I was hugely disappointed with Edwards' treatment of the subject of down's syndrome. Little is made of the struggles Caroline faces in raising Pheobe, save the fight to get her educated at mainstream school. I did however feel that her handling of the relationship between Pheobe and her boyfriend Robert was sensitive and touching.
I have a cousin with Down's syndrome, and maybe this coloured the novel for me. I would not recommend it.

A Spot of Bother - Mark Haddon

" A painful, funny, humane novel; beautifully written, addictively readable" The Times.
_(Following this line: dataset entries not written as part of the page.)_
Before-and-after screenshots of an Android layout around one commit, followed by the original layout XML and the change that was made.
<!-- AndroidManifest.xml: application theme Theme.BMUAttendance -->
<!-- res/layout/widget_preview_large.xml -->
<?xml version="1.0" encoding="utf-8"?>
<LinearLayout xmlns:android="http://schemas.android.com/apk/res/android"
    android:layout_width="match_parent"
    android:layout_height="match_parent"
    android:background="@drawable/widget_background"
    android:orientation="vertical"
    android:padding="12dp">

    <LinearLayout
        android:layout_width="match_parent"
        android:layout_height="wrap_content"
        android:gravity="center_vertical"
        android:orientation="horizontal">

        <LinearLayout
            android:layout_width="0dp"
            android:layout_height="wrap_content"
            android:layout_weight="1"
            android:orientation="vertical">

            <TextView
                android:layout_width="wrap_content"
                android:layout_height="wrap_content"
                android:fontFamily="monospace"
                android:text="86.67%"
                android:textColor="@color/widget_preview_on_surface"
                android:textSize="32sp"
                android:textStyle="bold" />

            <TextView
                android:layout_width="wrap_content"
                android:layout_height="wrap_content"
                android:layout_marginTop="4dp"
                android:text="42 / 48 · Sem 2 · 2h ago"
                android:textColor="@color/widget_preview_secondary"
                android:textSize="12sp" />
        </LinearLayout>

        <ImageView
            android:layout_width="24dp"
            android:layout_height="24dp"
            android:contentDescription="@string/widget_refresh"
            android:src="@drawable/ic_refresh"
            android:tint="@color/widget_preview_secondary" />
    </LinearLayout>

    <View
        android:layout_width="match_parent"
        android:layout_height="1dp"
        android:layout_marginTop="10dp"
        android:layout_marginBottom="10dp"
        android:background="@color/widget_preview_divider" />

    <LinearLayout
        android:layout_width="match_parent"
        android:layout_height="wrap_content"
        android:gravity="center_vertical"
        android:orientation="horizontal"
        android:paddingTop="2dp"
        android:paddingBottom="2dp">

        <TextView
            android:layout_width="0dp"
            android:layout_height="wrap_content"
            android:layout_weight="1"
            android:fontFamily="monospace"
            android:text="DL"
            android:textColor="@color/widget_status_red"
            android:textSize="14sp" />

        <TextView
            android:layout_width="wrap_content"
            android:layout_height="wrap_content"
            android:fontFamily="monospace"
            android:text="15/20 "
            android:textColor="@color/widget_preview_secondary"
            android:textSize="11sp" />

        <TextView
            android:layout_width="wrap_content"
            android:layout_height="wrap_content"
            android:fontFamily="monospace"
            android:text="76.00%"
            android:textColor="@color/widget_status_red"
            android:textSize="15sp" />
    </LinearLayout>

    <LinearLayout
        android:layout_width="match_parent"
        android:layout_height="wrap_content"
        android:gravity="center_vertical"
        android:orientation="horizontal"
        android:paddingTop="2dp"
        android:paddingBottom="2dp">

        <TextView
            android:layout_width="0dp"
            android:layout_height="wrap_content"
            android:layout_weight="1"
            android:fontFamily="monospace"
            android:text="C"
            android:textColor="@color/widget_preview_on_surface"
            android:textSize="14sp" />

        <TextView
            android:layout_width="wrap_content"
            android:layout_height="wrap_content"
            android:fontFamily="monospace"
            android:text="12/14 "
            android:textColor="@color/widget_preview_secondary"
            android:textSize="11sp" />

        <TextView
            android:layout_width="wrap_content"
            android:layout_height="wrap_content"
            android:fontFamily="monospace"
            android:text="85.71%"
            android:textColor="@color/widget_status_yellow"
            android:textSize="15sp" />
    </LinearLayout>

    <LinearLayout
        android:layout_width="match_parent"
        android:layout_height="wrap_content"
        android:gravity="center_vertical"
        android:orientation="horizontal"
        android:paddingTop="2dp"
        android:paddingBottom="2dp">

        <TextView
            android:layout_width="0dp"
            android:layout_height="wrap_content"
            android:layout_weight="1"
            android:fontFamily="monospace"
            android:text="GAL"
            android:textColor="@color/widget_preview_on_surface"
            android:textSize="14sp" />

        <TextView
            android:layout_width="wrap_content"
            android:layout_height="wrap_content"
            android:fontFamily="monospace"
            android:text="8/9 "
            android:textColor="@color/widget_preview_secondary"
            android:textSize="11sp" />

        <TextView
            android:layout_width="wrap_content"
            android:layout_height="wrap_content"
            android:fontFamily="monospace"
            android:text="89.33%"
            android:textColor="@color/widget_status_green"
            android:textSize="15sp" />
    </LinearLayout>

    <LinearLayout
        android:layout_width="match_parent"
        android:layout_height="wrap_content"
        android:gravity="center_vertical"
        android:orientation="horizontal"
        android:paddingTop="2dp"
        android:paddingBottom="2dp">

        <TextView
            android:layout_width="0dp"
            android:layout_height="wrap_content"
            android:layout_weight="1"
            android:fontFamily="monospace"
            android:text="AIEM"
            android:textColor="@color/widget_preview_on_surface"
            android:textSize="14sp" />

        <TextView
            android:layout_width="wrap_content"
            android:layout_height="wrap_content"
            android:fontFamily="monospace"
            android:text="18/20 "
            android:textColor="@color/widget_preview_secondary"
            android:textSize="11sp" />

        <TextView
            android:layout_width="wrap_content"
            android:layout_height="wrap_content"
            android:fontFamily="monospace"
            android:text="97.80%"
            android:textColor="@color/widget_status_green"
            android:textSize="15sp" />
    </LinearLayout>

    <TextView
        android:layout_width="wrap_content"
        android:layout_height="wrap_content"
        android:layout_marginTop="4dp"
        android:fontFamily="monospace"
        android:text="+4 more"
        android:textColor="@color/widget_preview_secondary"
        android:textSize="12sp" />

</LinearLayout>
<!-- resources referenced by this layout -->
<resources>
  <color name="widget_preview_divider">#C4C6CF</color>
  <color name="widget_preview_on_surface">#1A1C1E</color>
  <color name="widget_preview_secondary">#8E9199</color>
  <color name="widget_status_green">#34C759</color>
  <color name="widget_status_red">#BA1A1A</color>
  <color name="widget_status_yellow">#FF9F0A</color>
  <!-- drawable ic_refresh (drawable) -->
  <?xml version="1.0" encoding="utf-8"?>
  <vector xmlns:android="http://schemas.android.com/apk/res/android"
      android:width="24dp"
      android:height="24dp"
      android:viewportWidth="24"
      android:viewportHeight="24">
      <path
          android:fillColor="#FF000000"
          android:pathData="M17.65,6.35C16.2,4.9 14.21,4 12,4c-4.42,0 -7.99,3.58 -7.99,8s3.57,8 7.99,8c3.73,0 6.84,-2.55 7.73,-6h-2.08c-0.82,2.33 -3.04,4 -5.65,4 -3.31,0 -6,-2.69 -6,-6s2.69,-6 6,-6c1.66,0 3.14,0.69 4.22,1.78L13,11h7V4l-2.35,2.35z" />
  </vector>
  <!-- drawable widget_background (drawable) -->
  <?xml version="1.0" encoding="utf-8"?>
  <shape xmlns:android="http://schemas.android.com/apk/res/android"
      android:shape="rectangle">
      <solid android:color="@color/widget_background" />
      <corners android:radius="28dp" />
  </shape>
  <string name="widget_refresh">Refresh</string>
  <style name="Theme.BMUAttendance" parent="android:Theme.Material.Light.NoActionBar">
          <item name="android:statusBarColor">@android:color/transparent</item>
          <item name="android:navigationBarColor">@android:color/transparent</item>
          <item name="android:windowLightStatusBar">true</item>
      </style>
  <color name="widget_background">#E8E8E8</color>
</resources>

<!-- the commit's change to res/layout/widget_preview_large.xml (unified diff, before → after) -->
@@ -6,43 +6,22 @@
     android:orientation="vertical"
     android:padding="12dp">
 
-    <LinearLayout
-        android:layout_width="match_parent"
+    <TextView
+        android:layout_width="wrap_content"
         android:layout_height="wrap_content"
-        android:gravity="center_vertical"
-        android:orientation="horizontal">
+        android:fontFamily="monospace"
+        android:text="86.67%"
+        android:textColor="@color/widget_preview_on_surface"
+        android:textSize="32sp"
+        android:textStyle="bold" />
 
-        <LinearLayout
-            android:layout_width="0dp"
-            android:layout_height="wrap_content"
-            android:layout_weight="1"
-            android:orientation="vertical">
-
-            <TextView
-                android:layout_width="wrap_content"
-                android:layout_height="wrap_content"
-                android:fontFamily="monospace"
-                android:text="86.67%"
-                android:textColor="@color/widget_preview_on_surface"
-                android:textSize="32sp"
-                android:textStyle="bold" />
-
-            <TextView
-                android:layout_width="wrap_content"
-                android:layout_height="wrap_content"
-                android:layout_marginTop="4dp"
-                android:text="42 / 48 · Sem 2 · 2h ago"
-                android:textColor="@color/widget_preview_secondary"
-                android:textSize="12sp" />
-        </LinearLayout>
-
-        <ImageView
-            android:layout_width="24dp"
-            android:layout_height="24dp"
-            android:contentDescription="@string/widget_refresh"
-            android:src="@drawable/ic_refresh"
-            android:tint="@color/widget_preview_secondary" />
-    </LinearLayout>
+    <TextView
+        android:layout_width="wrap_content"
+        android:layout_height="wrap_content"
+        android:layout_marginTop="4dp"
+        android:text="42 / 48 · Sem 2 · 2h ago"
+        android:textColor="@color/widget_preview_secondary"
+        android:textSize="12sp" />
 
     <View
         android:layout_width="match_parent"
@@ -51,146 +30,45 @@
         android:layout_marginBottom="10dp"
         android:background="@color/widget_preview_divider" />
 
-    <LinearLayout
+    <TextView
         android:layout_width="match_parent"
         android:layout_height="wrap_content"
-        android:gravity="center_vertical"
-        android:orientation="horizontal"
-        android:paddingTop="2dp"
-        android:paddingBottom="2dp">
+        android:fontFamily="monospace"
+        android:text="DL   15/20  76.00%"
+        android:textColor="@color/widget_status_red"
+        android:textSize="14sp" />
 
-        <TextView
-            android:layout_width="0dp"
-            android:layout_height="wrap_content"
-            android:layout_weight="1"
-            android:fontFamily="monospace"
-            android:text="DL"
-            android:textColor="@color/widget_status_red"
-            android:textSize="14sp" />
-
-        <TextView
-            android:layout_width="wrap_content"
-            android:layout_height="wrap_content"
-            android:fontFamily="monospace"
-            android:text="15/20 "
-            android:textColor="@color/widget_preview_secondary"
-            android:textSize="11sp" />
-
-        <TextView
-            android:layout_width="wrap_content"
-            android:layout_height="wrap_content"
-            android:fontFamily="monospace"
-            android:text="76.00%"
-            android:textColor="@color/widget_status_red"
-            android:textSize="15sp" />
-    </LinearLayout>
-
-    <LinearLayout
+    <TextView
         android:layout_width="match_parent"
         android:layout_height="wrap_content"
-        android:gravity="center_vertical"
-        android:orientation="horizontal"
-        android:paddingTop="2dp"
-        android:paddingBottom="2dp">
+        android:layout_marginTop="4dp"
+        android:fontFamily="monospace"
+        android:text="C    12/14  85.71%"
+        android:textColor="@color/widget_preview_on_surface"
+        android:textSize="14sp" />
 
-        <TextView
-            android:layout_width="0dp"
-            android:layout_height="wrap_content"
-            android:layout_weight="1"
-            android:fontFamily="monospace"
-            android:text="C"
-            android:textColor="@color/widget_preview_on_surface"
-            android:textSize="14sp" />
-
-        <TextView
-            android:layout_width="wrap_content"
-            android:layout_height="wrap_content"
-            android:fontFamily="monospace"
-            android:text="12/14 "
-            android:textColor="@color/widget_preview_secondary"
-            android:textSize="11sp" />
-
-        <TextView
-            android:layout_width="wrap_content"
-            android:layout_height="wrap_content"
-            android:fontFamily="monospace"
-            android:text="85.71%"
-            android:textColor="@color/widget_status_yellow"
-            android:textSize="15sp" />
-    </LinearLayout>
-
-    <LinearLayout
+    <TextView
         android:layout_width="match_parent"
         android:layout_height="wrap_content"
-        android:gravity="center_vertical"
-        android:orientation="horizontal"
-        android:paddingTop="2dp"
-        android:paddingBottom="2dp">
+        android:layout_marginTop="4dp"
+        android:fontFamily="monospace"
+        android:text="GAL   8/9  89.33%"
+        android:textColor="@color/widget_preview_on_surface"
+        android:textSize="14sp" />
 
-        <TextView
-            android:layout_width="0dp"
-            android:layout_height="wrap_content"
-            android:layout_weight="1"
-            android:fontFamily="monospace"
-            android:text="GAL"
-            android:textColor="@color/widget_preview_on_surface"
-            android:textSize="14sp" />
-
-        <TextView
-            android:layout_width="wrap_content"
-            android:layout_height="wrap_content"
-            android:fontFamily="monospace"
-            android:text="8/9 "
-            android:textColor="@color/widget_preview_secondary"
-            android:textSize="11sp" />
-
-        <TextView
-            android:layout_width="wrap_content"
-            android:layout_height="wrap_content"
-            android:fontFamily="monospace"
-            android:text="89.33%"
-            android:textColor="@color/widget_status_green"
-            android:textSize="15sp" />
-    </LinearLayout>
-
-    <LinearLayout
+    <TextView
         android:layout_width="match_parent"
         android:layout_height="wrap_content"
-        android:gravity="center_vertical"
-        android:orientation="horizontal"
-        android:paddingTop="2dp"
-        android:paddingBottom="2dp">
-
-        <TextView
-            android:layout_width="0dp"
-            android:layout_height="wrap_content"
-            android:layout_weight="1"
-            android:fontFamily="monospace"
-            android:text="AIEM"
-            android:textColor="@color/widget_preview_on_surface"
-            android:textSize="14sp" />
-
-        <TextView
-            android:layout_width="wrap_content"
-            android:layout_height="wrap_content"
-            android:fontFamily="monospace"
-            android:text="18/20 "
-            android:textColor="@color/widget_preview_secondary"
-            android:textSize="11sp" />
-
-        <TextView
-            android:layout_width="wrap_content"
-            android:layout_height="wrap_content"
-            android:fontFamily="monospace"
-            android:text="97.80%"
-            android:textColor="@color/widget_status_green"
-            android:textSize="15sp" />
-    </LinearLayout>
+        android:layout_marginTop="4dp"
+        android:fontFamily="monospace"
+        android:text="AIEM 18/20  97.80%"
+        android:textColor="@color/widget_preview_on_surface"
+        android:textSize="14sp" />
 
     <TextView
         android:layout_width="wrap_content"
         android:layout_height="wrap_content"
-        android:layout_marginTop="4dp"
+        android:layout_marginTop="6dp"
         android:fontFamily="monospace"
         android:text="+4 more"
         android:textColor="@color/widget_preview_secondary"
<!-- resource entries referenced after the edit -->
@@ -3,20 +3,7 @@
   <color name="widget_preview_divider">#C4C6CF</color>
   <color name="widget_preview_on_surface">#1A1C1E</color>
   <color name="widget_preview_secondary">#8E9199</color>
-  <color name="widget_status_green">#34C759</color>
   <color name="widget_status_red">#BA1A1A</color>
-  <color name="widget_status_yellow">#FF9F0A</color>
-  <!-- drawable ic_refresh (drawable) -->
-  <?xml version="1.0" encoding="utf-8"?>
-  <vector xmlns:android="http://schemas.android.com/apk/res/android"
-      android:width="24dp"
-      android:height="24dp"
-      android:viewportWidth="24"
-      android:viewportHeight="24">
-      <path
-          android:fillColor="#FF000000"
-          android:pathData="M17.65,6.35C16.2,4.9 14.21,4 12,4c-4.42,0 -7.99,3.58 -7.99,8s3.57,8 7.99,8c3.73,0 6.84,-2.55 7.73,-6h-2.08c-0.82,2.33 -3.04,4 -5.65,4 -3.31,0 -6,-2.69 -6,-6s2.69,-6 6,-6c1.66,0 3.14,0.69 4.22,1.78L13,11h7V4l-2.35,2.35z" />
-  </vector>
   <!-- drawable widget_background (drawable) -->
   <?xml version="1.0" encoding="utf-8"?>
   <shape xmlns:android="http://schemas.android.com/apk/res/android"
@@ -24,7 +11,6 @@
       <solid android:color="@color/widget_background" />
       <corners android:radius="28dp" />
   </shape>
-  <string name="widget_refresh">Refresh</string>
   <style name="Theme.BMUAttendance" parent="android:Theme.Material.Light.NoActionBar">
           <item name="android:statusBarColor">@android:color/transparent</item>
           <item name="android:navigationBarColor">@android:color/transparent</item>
At fifty-seven, George is settling down to a comfortable retirement, building a shed in his garden, reading historical novels, listening to a bit of light jazz. Then Katie, his unpredictable daughter, announces that she is getting remarried, to Ray. Her family is not pleased- as her brother Jamie observes, Ray has "stranglers hands". Katie can't decide if she loves Ray, or loves the way he cares for her son Jacob, and her mother Jean is a bit put out by the way the wedding planning gets in the way of her affair with one of her husband's former colleagues. And the tidy and pleasant life Jamie has created crumbles when he fails to invite his lover, Tony to the dreaded nuptials.
Unnoticed in the uproar, George discovers a sinister lesion on his hip, and quietly begins to lose his mind.

A Spot of Bother by Mark Haddon, creator of the unforgettable Curious Incident of the Dog in the Night-time is an absolute treat. I didn't think he could improve on that novel, yet he has really pulled it off. George is convinced he has cancer, but cannot talk about this fear with his family. He keeps his thoughts to himself, compounding his morbid fears, his imagination running away with him... "If he drank enough whisky he might be able to summon the courage to crash the car. There was a big stone gateway on the A16 this side of Stamford. He could hit it doing 90 m.p.h with no difficulty whatsoever. But what if his nerve failed? What if he were too drunk to control the car? What if someone pulled out of the drive? What if he killed them, paralysed himself and died of cancer in a wheelchair in prison?"
Some of George's inner musings are hilarious, such as his opinion on his homosexual son, Jamie..."He didn't have a problem with homosexuality per se. Men having sex with men. One could imagine, if one was in the business of imagining such things, that there were situations where it might happen, situations in which chaps were denied the normal outlets. Military camps. Long sea voyages. One didn't want to dwell on the plumbing but one could almost see it as a sporting activity. Latting off steam. High spirits. Handshake and a hot shower afterwards. It was the thought of men purchasing furniture together which disturbed him. Men snuggling. More disconcerting somehow, than shenanigans in public toilets."
At the start of the novel, George was really the only character I liked, (excluding Ray), yet the flawed family members all come good by the end of the novel, and though it is a happy ending it never verges on trite.
I loved the exchanges between Katie's son Jacob and the family, Haddon certainly has a talent for capturing the innocence and comedy of childhood.
I adored Ray's character, and Katie's taking him for granted annoyed me at times, yet this is merely testament to how utterly believable the characters are. I couldn't quite understand why the family were all so opposed to the wedding as I felt that Ray was without a doubt the most consistently lovely character.
I would recommend this book to anyone and eceryone. It is laugh out loud funny, in places shocking and horrifying (George taking his "lesion" into his own hands), and made me weep several times. This novel transcends it!

"Haddon's style is a readers bliss. He writes seamless prose. The words are melted into meaning...Haddon's gift is to make us look at ourselves when we think we're looking away, being entertained." Scotsman